Salt Art
By using plain table salt and food coloring, you can create colored ‘sand’ for your children to create their own masterpieces with.
Gather beforehand:
Salt – ½ cup for each color you intend to make
Zip-top baggies – one for each color you intend to make
Food coloring
Newspaper – one sheet for each color you intend to make
Empty egg carton
Sturdy white paper or cardstock
White glue
Lipped cookie sheet
Get crafty:
1. Pour ½ cup of salt into a zip-top bag and add several drops of food coloring. Squeeze as much of the air out as you can and close the bag.
2. Knead the bag to mix the color into the salt. If necessary, you can add more food coloring to make the colors brighter.
Color combinations:
3. Pour the salt in a thin layer on the newspaper and let it dry overnight.
4. Repeat steps one through three for each color, giving each batch of sand its own piece of newspaper.
5. When all colors are dry, pour the salt into the compartments of the egg carton.
6. Mix equal parts of glue and water.
7. Use a pencil to draw the design you want on the paper.
8. Use a paintbrush to paint the glue on the areas where you want the first color to stick.
9. Place the paper in the cookie sheet and sprinkle the first color over the areas you painted. 10. Wait a few minutes to allow the salt to stick and pick up the paper and shake off the excess salt into the cookie sheet. Pour the extra salt back into its container – you can use it again.
11. Repeat steps nine and 10 until you have all of the colors you want in your painting.

Bean bag toss

Enlist your kids to help you decorate a cardboard box, then cut holes in it and have them practice their aim. Vary the sizes of the holes and assign point values to each hole. Tip: if you don’t have bean bags, fill balloons with flour using a funnel.

Scavenger hunt
Hide various items throughout the house or in the yard and give your kids a list of the items (for younger kids) or a list of clues about what the items are and their locations (for older kids). Rather than making it a competition, encourage the kids to work together.

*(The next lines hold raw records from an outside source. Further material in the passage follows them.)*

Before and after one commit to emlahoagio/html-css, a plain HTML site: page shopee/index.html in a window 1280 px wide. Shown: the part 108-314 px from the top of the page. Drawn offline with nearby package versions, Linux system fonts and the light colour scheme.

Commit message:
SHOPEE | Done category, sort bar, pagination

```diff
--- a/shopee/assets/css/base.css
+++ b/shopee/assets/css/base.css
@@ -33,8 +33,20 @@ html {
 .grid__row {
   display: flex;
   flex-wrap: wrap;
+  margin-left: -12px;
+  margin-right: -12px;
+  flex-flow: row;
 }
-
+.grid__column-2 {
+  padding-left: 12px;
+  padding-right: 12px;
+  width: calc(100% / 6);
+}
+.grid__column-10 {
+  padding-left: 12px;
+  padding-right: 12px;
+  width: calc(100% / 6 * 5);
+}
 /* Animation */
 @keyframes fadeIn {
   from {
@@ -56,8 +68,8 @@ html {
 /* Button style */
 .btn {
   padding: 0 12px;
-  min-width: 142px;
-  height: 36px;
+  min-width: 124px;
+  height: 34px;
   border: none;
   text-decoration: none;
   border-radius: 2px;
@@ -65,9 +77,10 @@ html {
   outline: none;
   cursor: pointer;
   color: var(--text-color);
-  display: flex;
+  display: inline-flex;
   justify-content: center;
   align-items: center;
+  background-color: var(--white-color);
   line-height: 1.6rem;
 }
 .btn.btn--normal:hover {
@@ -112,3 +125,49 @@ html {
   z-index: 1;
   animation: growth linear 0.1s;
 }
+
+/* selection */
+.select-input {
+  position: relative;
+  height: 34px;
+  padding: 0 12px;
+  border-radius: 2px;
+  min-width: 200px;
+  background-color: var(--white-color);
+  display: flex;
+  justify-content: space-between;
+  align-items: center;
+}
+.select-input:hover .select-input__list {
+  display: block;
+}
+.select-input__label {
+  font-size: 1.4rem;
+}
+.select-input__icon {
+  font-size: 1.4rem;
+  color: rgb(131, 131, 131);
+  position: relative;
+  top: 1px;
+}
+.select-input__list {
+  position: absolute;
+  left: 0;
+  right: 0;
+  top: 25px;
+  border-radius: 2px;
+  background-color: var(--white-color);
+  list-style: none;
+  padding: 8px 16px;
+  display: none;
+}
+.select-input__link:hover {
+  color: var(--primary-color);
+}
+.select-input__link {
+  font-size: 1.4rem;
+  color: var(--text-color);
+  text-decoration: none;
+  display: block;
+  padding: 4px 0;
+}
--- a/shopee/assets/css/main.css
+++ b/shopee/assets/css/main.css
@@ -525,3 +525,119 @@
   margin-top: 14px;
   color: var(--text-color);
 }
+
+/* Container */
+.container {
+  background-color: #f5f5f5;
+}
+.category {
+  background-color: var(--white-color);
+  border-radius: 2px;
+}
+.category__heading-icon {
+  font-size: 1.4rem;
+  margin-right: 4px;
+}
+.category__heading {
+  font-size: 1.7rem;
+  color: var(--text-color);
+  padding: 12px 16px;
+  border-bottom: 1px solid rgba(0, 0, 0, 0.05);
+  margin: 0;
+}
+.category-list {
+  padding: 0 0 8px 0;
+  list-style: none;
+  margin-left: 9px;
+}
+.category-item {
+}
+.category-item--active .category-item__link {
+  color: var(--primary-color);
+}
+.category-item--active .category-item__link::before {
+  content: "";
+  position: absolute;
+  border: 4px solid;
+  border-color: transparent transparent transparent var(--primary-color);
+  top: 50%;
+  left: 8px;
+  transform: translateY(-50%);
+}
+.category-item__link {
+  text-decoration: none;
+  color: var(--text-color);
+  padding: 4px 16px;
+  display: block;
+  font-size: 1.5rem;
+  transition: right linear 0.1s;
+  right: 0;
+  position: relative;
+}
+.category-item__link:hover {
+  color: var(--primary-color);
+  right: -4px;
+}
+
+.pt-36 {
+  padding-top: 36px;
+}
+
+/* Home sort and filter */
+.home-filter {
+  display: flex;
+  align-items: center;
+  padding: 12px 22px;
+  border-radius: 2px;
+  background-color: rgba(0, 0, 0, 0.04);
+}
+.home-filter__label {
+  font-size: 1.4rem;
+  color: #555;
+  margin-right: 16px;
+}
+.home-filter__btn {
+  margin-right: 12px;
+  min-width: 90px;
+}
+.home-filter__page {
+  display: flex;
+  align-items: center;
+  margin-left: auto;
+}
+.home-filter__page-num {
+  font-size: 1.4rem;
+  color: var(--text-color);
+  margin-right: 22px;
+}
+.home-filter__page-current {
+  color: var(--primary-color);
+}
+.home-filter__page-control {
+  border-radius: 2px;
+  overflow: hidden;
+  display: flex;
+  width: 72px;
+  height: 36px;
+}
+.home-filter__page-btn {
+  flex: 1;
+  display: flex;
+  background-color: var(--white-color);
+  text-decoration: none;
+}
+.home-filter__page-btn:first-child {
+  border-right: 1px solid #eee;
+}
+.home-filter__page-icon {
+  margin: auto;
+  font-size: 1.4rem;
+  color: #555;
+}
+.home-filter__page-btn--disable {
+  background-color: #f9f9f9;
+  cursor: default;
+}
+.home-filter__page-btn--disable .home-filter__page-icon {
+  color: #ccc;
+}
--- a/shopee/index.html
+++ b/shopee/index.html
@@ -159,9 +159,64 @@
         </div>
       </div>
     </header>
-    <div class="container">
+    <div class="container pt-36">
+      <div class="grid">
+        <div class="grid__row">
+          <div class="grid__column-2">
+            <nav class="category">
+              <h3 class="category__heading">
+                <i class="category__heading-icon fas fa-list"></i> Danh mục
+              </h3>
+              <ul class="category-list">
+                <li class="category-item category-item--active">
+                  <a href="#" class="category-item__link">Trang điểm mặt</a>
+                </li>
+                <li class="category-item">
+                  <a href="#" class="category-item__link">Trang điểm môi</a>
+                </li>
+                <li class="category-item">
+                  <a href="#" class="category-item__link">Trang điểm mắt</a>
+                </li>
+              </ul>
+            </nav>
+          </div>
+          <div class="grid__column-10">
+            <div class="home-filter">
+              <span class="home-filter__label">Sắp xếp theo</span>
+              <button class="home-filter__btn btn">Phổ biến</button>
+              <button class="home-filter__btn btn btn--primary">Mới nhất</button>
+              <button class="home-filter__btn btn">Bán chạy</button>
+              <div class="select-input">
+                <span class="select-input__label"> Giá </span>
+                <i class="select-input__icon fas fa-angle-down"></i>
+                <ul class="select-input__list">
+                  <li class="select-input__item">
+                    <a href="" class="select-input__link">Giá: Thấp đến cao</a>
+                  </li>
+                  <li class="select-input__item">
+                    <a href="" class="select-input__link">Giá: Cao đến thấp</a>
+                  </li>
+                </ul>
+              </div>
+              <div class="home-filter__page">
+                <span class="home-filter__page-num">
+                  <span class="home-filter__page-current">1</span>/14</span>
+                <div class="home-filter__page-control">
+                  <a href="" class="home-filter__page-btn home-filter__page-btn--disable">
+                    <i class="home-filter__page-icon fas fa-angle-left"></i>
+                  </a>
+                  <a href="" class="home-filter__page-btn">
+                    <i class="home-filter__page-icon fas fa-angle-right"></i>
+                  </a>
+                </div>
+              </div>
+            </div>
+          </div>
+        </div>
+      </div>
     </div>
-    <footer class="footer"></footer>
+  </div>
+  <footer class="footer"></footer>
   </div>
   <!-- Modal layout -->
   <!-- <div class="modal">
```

Red Rover
Two groups stand in a line across from each other and hold hands. One tells Red Rover to send someone from the other group over and if that person makes it through the line, the team gets to keep them.

Duck, duck, goose

Whoever is ‘it’ goes around the circle and touches each player’s head while saying “Duck, duck, duck …” until they choose someone to be the goose, then they run around the circle in opposite directions. The player who does not make it into the open spot in the circle is now ‘it.’

Red light, green light
All players begin the game spread out. The person who is ‘it’ says “Green light.” This gives everyone the okay to start moving. When the person who is ‘it’ says “Red light,” everyone must freeze. If anyone doesn’t freeze, they are out. The first person to tag the person who is ‘it’ wins and gets to be ‘it’ for the next game.

Simon says

One person gets to be Simon. Simon gives commands, such as hop up and down, rub your tummy or flap your arms. But Simon is tricky, and sometimes he doesn’t say “Simon says” before telling the players what to do next. If players do something when Simon doesn’t say “Simon Says,” they are out. The last person in gets to be Simon the next time. 

Freeze Tag
The person who is ‘it’ has to tag the other players. Once tagged, the players must remain frozen until another free player unfreezes them. When the person who is ‘it’ has frozen all the other players, the game is over and you can start again.